**What this task involves:**
Restate, word for word, each entry that follows, but skip its pictures.

**Code change snippets:**
####################

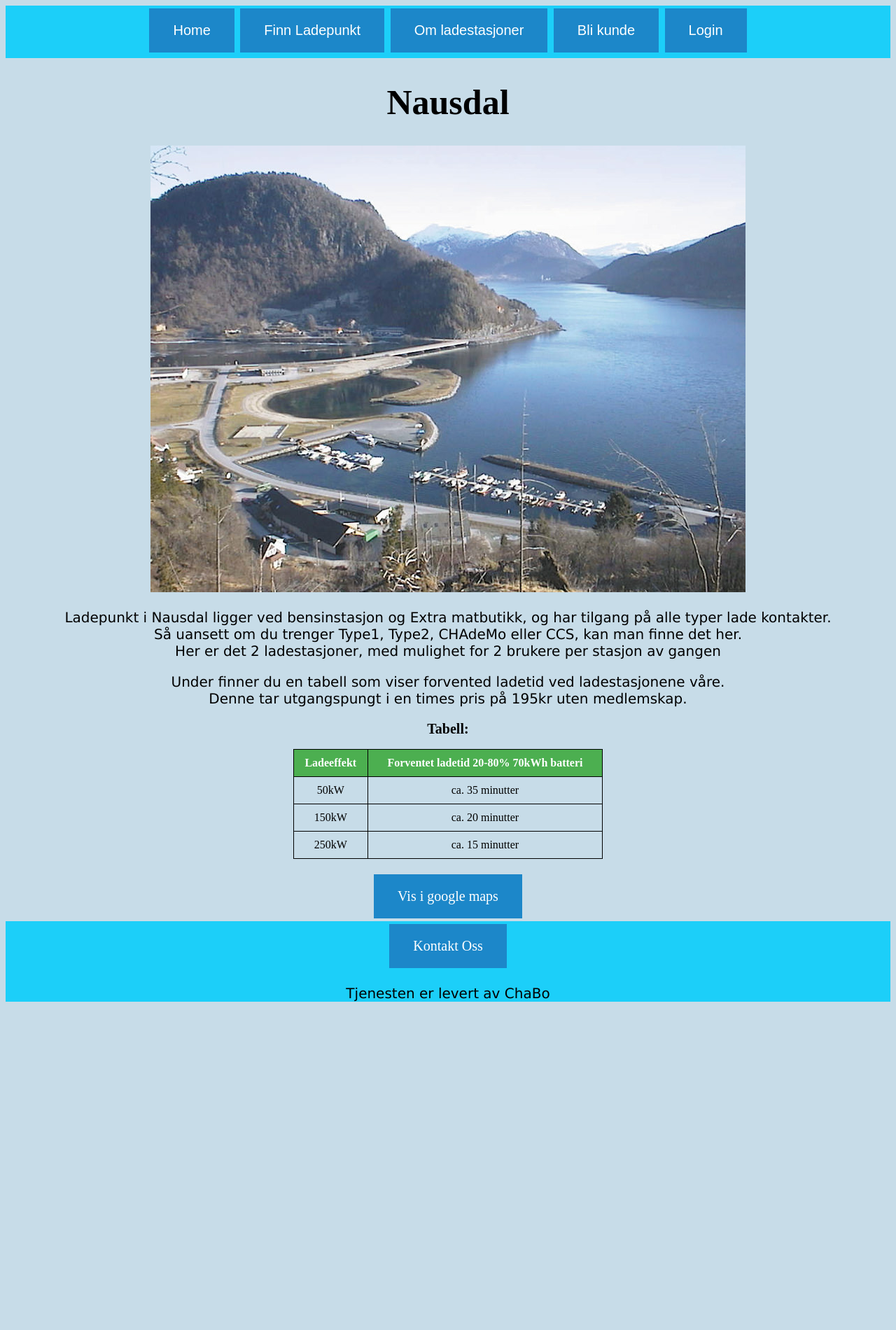
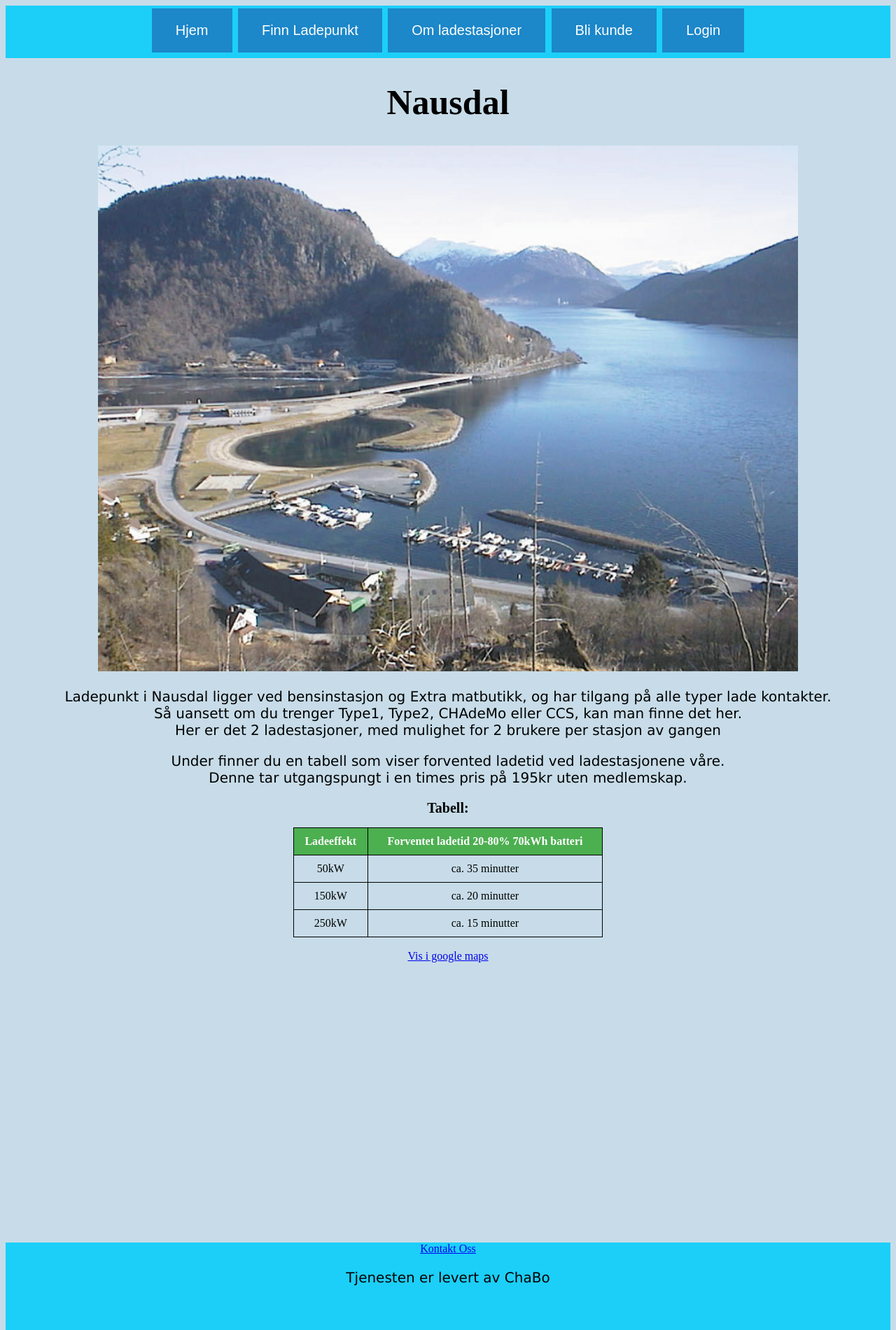
Before and after one commit to 595489/HVL20Gruppe1, a plain HTML site: page nausdal.html in a window 1280 px wide. Shown: the top 1900 px of the page at 70% size. Before the commit the page ends 1451 px from the top, so only its background shows below. Drawn offline with Linux system fonts and the light colour scheme.

Commit message:
Home button replaced
Text on home button replaced from Home to Hjem, Removed wrong comment from all files, Made an extra Div, some styling, added class to header buttons, and rearranged some html structure to be similar in all files.

```diff
--- a/css/mainStyles.css
+++ b/css/mainStyles.css
@@ -1,9 +1,6 @@
-body {
-	background-color: #c7dce8
-}
-
-.Banner {
-	width: 100%;
+:root {
+	--main-bg-color: #c7dce8;
+	--filler-size:
 }
 
 #Header {
@@ -18,6 +15,35 @@ body {
 	font-family: arial;
 }
 
+#Footer {
+	position: relative;
+	height: 150px;
+	bottom: 0px;
+	text-align: center;
+	margin: 0px;
+	background-color: #1ccff9;
+	width: 100%;
+	clear: both;
+}
+
+#Filler {
+	height: 400px;
+	background-color: var(--main-bg-colors);
+	background-size: cover;
+}
+
+.Banner {
+	width: 100%;
+}
+
+body {
+	background-color: var(--main-bg-color);
+}
+
+#LocImg {
+	width: 1000px;
+}
+
 #map {
 	height: 400px;
 	width: 40%;
@@ -26,6 +52,7 @@ body {
 div {
 	text-align: center;
 	margin: auto;
+
 }
 
 table,td,th{
@@ -44,6 +71,11 @@ table {
 	margin-right: auto;
 }
 
+th{
+	background-color: #4CAF50;
+	color: white;
+}
+
 h1 {
 	font-size: 50px;
 }
@@ -52,9 +84,8 @@ h2 {
 	font-size: 20px;
 }
 
-th{
-	background-color: #4CAF50;
-	color: white;
+h3 {
+	font-size: 18px;
 }
 
 p {
@@ -62,7 +93,7 @@ p {
 	font-family: verdana;
 }
 
-a {
+.navButton {
 	background-color: #1c87c9;
     border: none;
     color: white;
@@ -75,7 +106,7 @@ a {
     cursor: pointer;
 }
 
-a:hover {
+.navButton:hover {
 	background-color: orange;
 	border: none;
     color: white;
@@ -87,13 +118,3 @@ a:hover {
     margin: 4px 2px;
     cursor: pointer;
 }
-
-#Footer {
-	position: relative;
-	bottom: 0px;
-	text-align: center;
-	margin: 0px;
-	background-color: #1ccff9;
-	width: 100%;
-	clear: both;
-}
--- a/nausdal.html
+++ b/nausdal.html
@@ -1,22 +1,20 @@
 <!DOCTYPE html>
 <html>
-
 	<head>
 		<title>Ladestasjon</title>
 		<meta charset=utf-8 />
 
-		<!-- Not in use yet -->
 		<link rel="stylesheet" type="text/css" href="css/mainStyles.css" />
 		<script src="scripts/mainScript.js"></script>
 	</head>
 
 	<body>
 		<div ID="Header" class="navBar">
-			<a href="index.html">Home</a>
-			<a href="chargerloc.html">Finn Ladepunkt</a>
-			<a href="chargerhelp.html">Om ladestasjoner</a>
-			<a href="createuser.html">Bli kunde</a>
-			<a href="login.html">Login</a>
+			<a class="navButton" href="index.html">Hjem</a>
+			<a class="navButton" href="chargerloc.html">Finn Ladepunkt</a>
+			<a class="navButton" href="chargerhelp.html">Om ladestasjoner</a>
+			<a class="navButton" href="createuser.html">Bli kunde</a>
+			<a class="navButton" href="login.html">Login</a>
 		</div>
 		<div>
 			<h1>Nausdal</h1>
@@ -48,6 +46,8 @@
 			</table>
 			<br/>
 			<a href="https://www.google.no/maps/place/Gr%C3%B8nn+Kontakt+Hurtiglader/@61.506926,5.7180224,16.75z/data=!4m13!1m7!3m6!1s0x4616353d1acd6c41:0x349228e2a3d5f6f2!2sNaustdal,+6817+Naustdal!3b1!8m2!3d61.552281!4d5.8448236!3m4!1s0x4617cb4afc3b30b5:0x2a4a23a62f5588f6!8m2!3d61.5080819!4d5.7182564">Vis i google maps</a>
+		</div>
+		<div ID="Filler">
 
 		</div>
 		<div ID="Footer">
@@ -55,5 +55,4 @@
 			<p ID="FootParagraph">Tjenesten er levert av ChaBo</p>
 		</div>
 	</body>
-
 </html>
```
Also changed, not shown: about.html (+7 -7 lines), chargerhelp.html (+10 -7 lines), chargerloc.html (+9 -11 lines), chargernav.html (+8 -6 lines), createuser.html (+9 -6 lines), forde.html (+8 -10 lines), index.html (+9 -6 lines), login.html (+9 -6 lines), user.html (+6 -6 lines).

####################

**Result:**
Before and after one commit to 595489/HVL20Gruppe1, a plain HTML site: page nausdal.html in a window 1280 px wide. Shown: the top 1900 px of the page at 70% size. Before the commit the page ends 1451 px from the top, so only its background shows below. Drawn offline with Linux system fonts and the light colour scheme.

Commit message:
Home button replaced
Text on home button replaced from Home to Hjem, Removed wrong comment from all files, Made an extra Div, some styling, added class to header buttons, and rearranged some html structure to be similar in all files.

```diff
--- a/css/mainStyles.css
+++ b/css/mainStyles.css
@@ -1,9 +1,6 @@
-body {
-	background-color: #c7dce8
-}
-
-.Banner {
-	width: 100%;
+:root {
+	--main-bg-color: #c7dce8;
+	--filler-size:
 }
 
 #Header {
@@ -18,6 +15,35 @@ body {
 	font-family: arial;
 }
 
+#Footer {
+	position: relative;
+	height: 150px;
+	bottom: 0px;
+	text-align: center;
+	margin: 0px;
+	background-color: #1ccff9;
+	width: 100%;
+	clear: both;
+}
+
+#Filler {
+	height: 400px;
+	background-color: var(--main-bg-colors);
+	background-size: cover;
+}
+
+.Banner {
+	width: 100%;
+}
+
+body {
+	background-color: var(--main-bg-color);
+}
+
+#LocImg {
+	width: 1000px;
+}
+
 #map {
 	height: 400px;
 	width: 40%;
@@ -26,6 +52,7 @@ body {
 div {
 	text-align: center;
 	margin: auto;
+
 }
 
 table,td,th{
@@ -44,6 +71,11 @@ table {
 	margin-right: auto;
 }
 
+th{
+	background-color: #4CAF50;
+	color: white;
+}
+
 h1 {
 	font-size: 50px;
 }
@@ -52,9 +84,8 @@ h2 {
 	font-size: 20px;
 }
 
-th{
-	background-color: #4CAF50;
-	color: white;
+h3 {
+	font-size: 18px;
 }
 
 p {
@@ -62,7 +93,7 @@ p {
 	font-family: verdana;
 }
 
-a {
+.navButton {
 	background-color: #1c87c9;
     border: none;
     color: white;
@@ -75,7 +106,7 @@ a {
     cursor: pointer;
 }
 
-a:hover {
+.navButton:hover {
 	background-color: orange;
 	border: none;
     color: white;
@@ -87,13 +118,3 @@ a:hover {
     margin: 4px 2px;
     cursor: pointer;
 }
-
-#Footer {
-	position: relative;
-	bottom: 0px;
-	text-align: center;
-	margin: 0px;
-	background-color: #1ccff9;
-	width: 100%;
-	clear: both;
-}
--- a/nausdal.html
+++ b/nausdal.html
@@ -1,22 +1,20 @@
 <!DOCTYPE html>
 <html>
-
 	<head>
 		<title>Ladestasjon</title>
 		<meta charset=utf-8 />
 
-		<!-- Not in use yet -->
 		<link rel="stylesheet" type="text/css" href="css/mainStyles.css" />
 		<script src="scripts/mainScript.js"></script>
 	</head>
 
 	<body>
 		<div ID="Header" class="navBar">
-			<a href="index.html">Home</a>
-			<a href="chargerloc.html">Finn Ladepunkt</a>
-			<a href="chargerhelp.html">Om ladestasjoner</a>
-			<a href="createuser.html">Bli kunde</a>
-			<a href="login.html">Login</a>
+			<a class="navButton" href="index.html">Hjem</a>
+			<a class="navButton" href="chargerloc.html">Finn Ladepunkt</a>
+			<a class="navButton" href="chargerhelp.html">Om ladestasjoner</a>
+			<a class="navButton" href="createuser.html">Bli kunde</a>
+			<a class="navButton" href="login.html">Login</a>
 		</div>
 		<div>
 			<h1>Nausdal</h1>
@@ -48,6 +46,8 @@
 			</table>
 			<br/>
 			<a href="https://www.google.no/maps/place/Gr%C3%B8nn+Kontakt+Hurtiglader/@61.506926,5.7180224,16.75z/data=!4m13!1m7!3m6!1s0x4616353d1acd6c41:0x349228e2a3d5f6f2!2sNaustdal,+6817+Naustdal!3b1!8m2!3d61.552281!4d5.8448236!3m4!1s0x4617cb4afc3b30b5:0x2a4a23a62f5588f6!8m2!3d61.5080819!4d5.7182564">Vis i google maps</a>
+		</div>
+		<div ID="Filler">
 
 		</div>
 		<div ID="Footer">
@@ -55,5 +55,4 @@
 			<p ID="FootParagraph">Tjenesten er levert av ChaBo</p>
 		</div>
 	</body>
-
 </html>
```
Also changed, not shown: about.html (+7 -7 lines), chargerhelp.html (+10 -7 lines), chargerloc.html (+9 -11 lines), chargernav.html (+8 -6 lines), createuser.html (+9 -6 lines), forde.html (+8 -10 lines), index.html (+9 -6 lines), login.html (+9 -6 lines), user.html (+6 -6 lines).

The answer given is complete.